They are also very versatile, making them a good choice for snacking and baking. Plus, people love making them into cider.

With the increased development of other apples, the Winesap lost some popularity. Even though this apple is less popular than it used to be, I love using it when I have the chance.

The crisp flesh and complex flavor lend themselves well to baked goods.

Since this apple is so old, I love using it in more classic recipes. Many traditional apple pie recipes forgo cinnamon and opt for a mix of sugar and cloves.


Best Apples for Apple Pie 

  1. Braeburn
  2. Cortland
  3. Granny Smith
  4. Crispin
  5. Golden Delicious
  6. Honey Crisp
  7. Jonagold
  8. Pink Lady
  9. Gala
  10. McIntosh
  11. Northern Spy
  12. Red Delicious
  13. Winesap

Final Thoughts

Apple pies may seem like a simple dessert.
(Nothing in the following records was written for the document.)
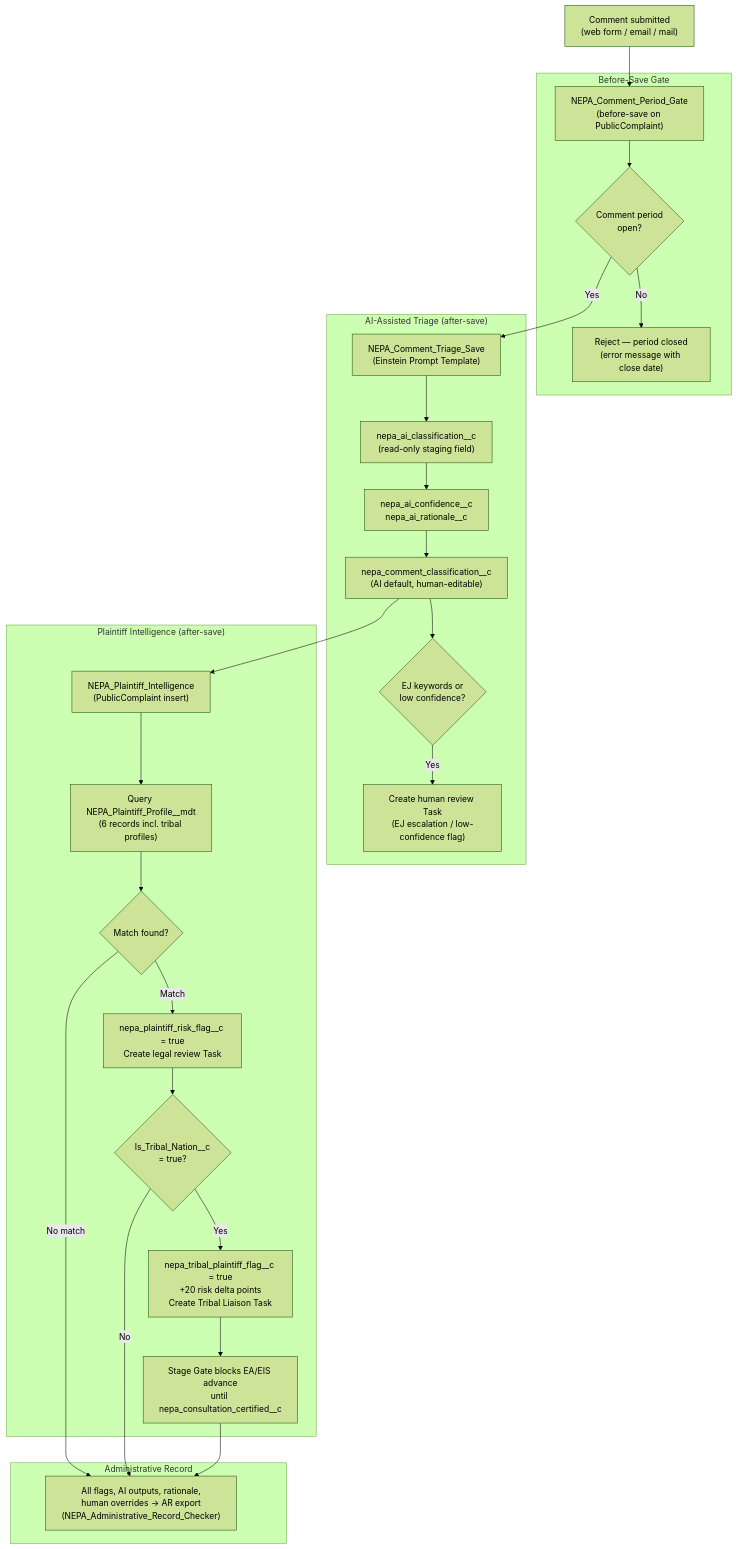
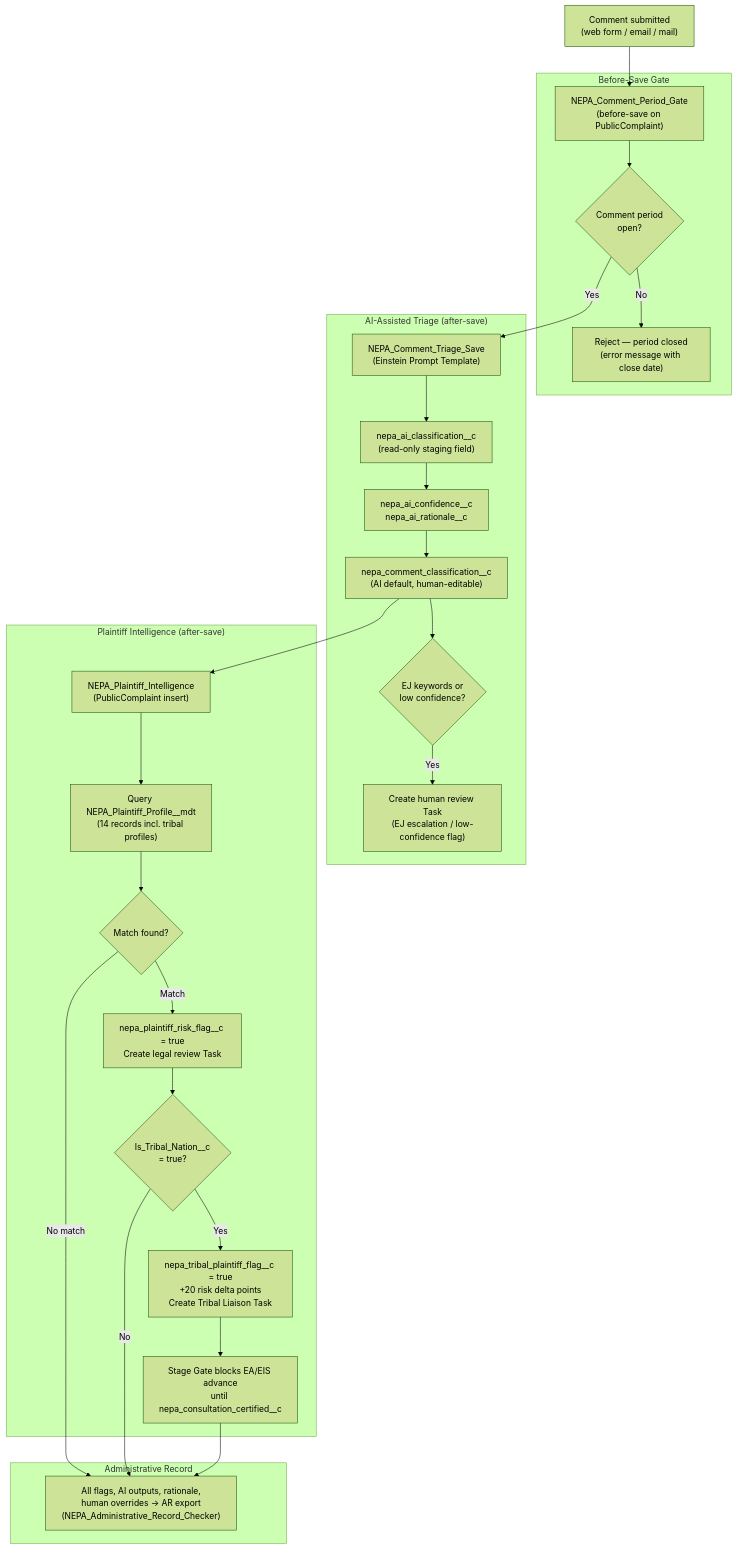
One commit to SFDC-Assets/PSA-NEPA-Permitting changed the eighth of 10 diagrams in docs/ARCHITECTURE-DIAGRAMS.md. Above: the diagram before and after it, drawn with Mermaid (forest theme). The commit also changed other lines of this file and 3 other files, not shown here.

````diff
--- a/docs/ARCHITECTURE-DIAGRAMS.md
+++ b/docs/ARCHITECTURE-DIAGRAMS.md
@@ -387,45 +387,45 @@
 ```mermaid
 flowchart TD
     A["Comment submitted\n(web form / email / mail)"]
 
     subgraph Gate["Before-Save Gate"]
         G1["NEPA_Comment_Period_Gate\n(before-save on PublicComplaint)"]
         G2{Comment period\nopen?}
         G3["Reject — period closed\n(error message with close date)"]
     end
 
     subgraph Triage["AI-Assisted Triage (after-save)"]
         T1["NEPA_Comment_Triage_Save\n(Einstein Prompt Template)"]
         T2["nepa_ai_classification__c\n(read-only staging field)"]
         T3["nepa_ai_confidence__c\nnepa_ai_rationale__c"]
         T4["nepa_comment_classification__c\n(AI default, human-editable)"]
         T5{EJ keywords or\nlow confidence?}
         T6["Create human review Task\n(EJ escalation / low-confidence flag)"]
     end
 
     subgraph PlaintiffIntel["Plaintiff Intelligence (after-save)"]
         P1["NEPA_Plaintiff_Intelligence\n(PublicComplaint insert)"]
-        P2["Query NEPA_Plaintiff_Profile__mdt\n(6 records incl. tribal profiles)"]
+        P2["Query NEPA_Plaintiff_Profile__mdt\n(14 records incl. tribal profiles)"]
         P3{Match found?}
         P4["nepa_plaintiff_risk_flag__c = true\nCreate legal review Task"]
         P5{Is_Tribal_Nation__c\n= true?}
         P6["nepa_tribal_plaintiff_flag__c = true\n+20 risk delta points\nCreate Tribal Liaison Task"]
         P7["Stage Gate blocks EA/EIS advance\nuntil nepa_consultation_certified__c"]
     end
 
     subgraph Admin["Administrative Record"]
         AR1["All flags, AI outputs, rationale,\nhuman overrides → AR export\n(NEPA_Administrative_Record_Checker)"]
     end
 
     A --> G1 --> G2
     G2 -->|No| G3
     G2 -->|Yes| T1
     T1 --> T2 --> T3 --> T4
     T4 --> T5
     T5 -->|Yes| T6
     T4 --> P1 --> P2 --> P3
     P3 -->|No match| AR1
     P3 -->|Match| P4 --> P5
     P5 -->|No| AR1
     P5 -->|Yes| P6 --> P7 --> AR1
 ```
````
However, if you want the most delicious dessert, it is worth spending some time finding the right apples for your apple pie.

Whether you like a bit of tartness, pure sweetness, or a balance of both, many types of apples work well in a pie.

Do not be afraid to let your choice of apple direct the type of pie you make. For example, when using sweeter apples, create balance with the addition of an acid like lemon juice.

I love experimenting with different apples to see which bake well. However, my tastes may be different than yours. So, you should have some fun testing out different apples in your pies.

Check out other classic American desserts like the apple pie!

This page may contain affiliate links. If you click through and make a purchase, we'll earn a small commission, at no additional cost to you.

Leave a Reply

Your email address will not be published.

Written by Erin Elizabeth

Erin lives in East Passyunk and enjoys checking out the local restaurants in South Philly and beyond. Her favorite restaurants are those with spicy food and outdoor seating so that she can bring along her dog, Miss Piggy.